### PROBLEM REQUIREMENTS
From the data, return each line holding the word "with".

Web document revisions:
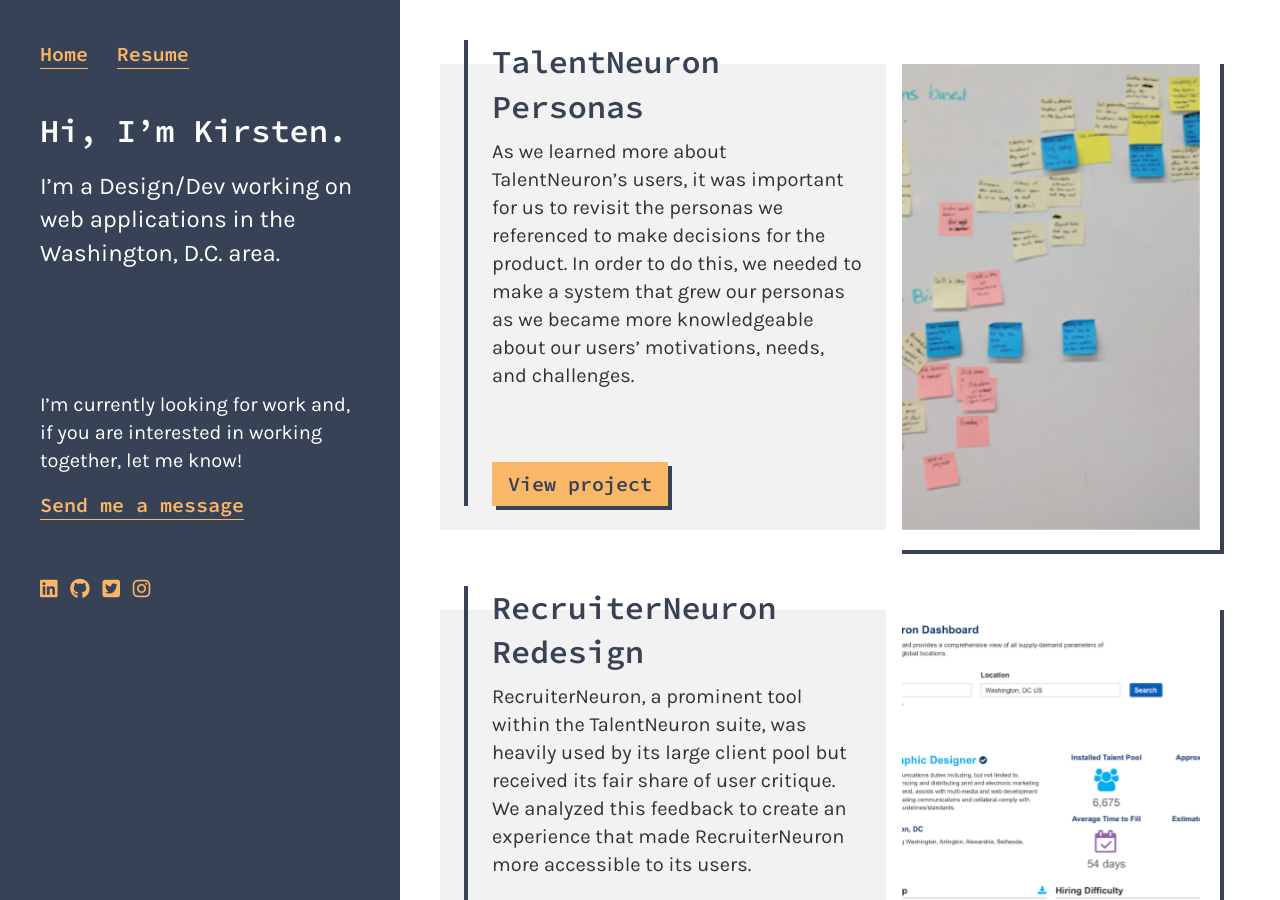
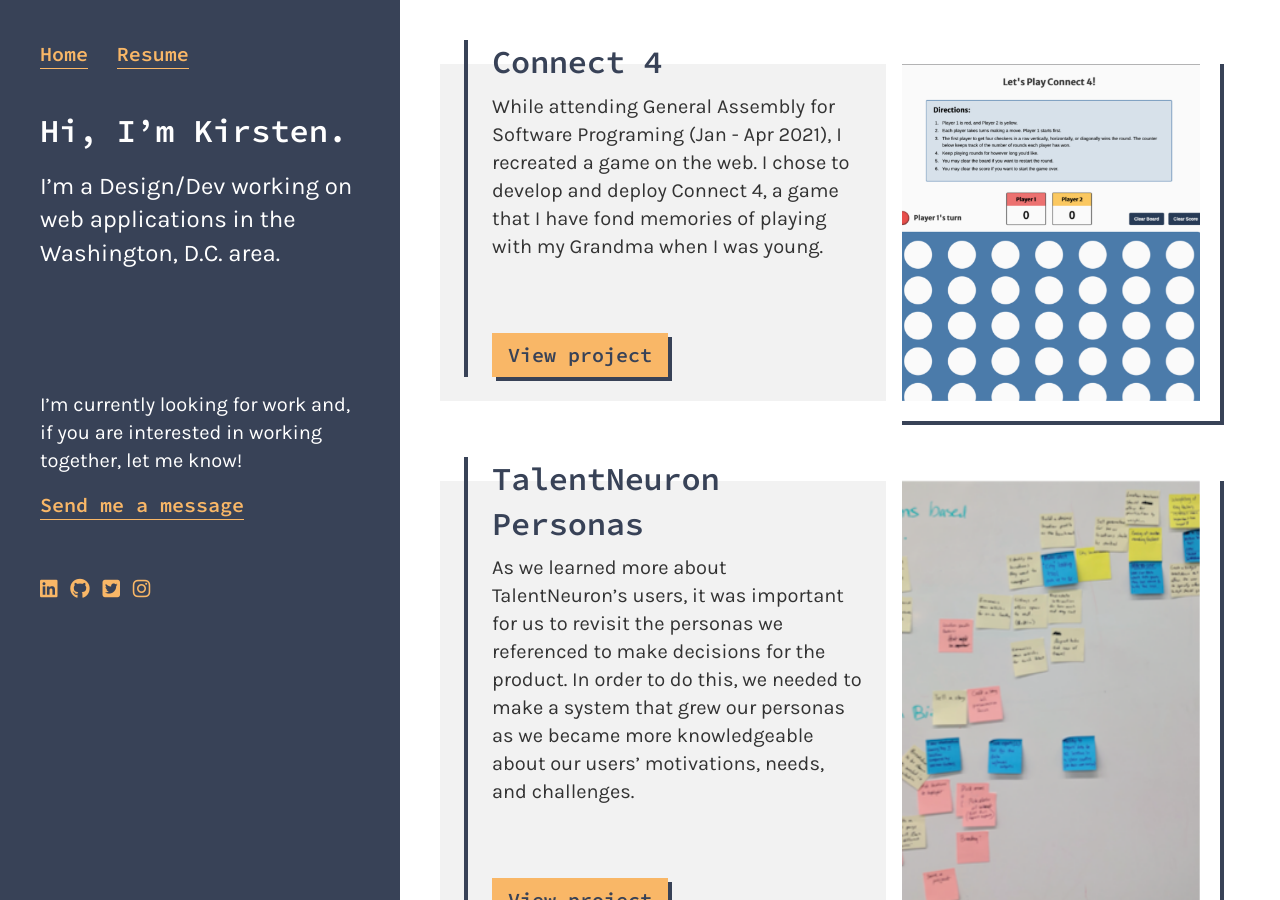
Before and after one commit to marcusrelacion/kirstengreen.com, a Jekyll site: the page built from index.markdown, in a window 1280 px wide and 900 px high. Built offline with Jekyll 4.4.1, drawn with Linux system fonts in a browser that asks for light colours; nearby versions of some CDN libraries.

Commit message:
Updated Connect 4

```diff
--- a/_projects/connect-4.markdown
+++ b/_projects/connect-4.markdown
@@ -1,5 +1,54 @@
 ---
 title: Connect 4
 date: 2021-02-12 17:34:00 -05:00
-published: false
+hero:
+- name: Connect 4
+  company: General Assembly Project
+  year: 2021
+  body: While attending General Assembly for Software Programing (Jan - Apr 2021),
+    I recreated a game on the web. I chose to develop and deploy Connect 4, a game
+    that I have fond memories of playing with my Grandma when I was young.
+  image: "/uploads/hi_c4.png"
+  image-alt: Connect 4 home
+sections:
+- section: 1
+  layout: 50-50
+  column-1-body: |+
+    ## Overview
+
+    ### Features
+
+    - Scoreboard that keeps track of how many rounds each player has won
+    - An indicator that shows which player's turn it is
+    - Automatically changes checker colors to align with the current player's turn
+    - Allows the player to click on the column that they want to place their checker in
+    - Automatically scans for win conditions after each player makes a move
+    - A button to allow the players to restart the round
+    - A button to allow the players to start a new game/clear their current game
+
+
+    ### View Project
+    [Let's Play Connect 4!](https://kirstengreen.github.io/connect-4-app/index.html)
+    [GitHub](https://github.com/kirstengreen/kirstengreen.github.io/tree/main/connect-4-app)
+
+  column-2-body: |
+    ### Technologies Used
+    - HTML5
+    - CSS3
+    - JavaScript
+    - jQuery
+    - Google Fonts
+    - VS Code
+    - Utilized live prototyping for wireframing and design
+    - GoodNotes for project planning
+- section: 2
+  layout: full-width
+  image: "/uploads/c4_game.png"
+  image-alt: Players filling the game board
+  image-caption-body: Checkers fill the game board as players interact with the page.
+- section: 3
+  layout: full-width
+  image: "/uploads/c4_win.png"
+  image-alt: Player 1 wins
+  image-caption-body: Player 1 wins!
 ---
```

### RESPONSE TO THE EXERCISE
Before and after one commit to marcusrelacion/kirstengreen.com, a Jekyll site: the page built from index.markdown, in a window 1280 px wide and 900 px high. Built offline with Jekyll 4.4.1, drawn with Linux system fonts in a browser that asks for light colours; nearby versions of some CDN libraries.
+    that I have fond memories of playing with my Grandma when I was young.
+    - Automatically changes checker colors to align with the current player's turn
+  image-caption-body: Checkers fill the game board as players interact with the page.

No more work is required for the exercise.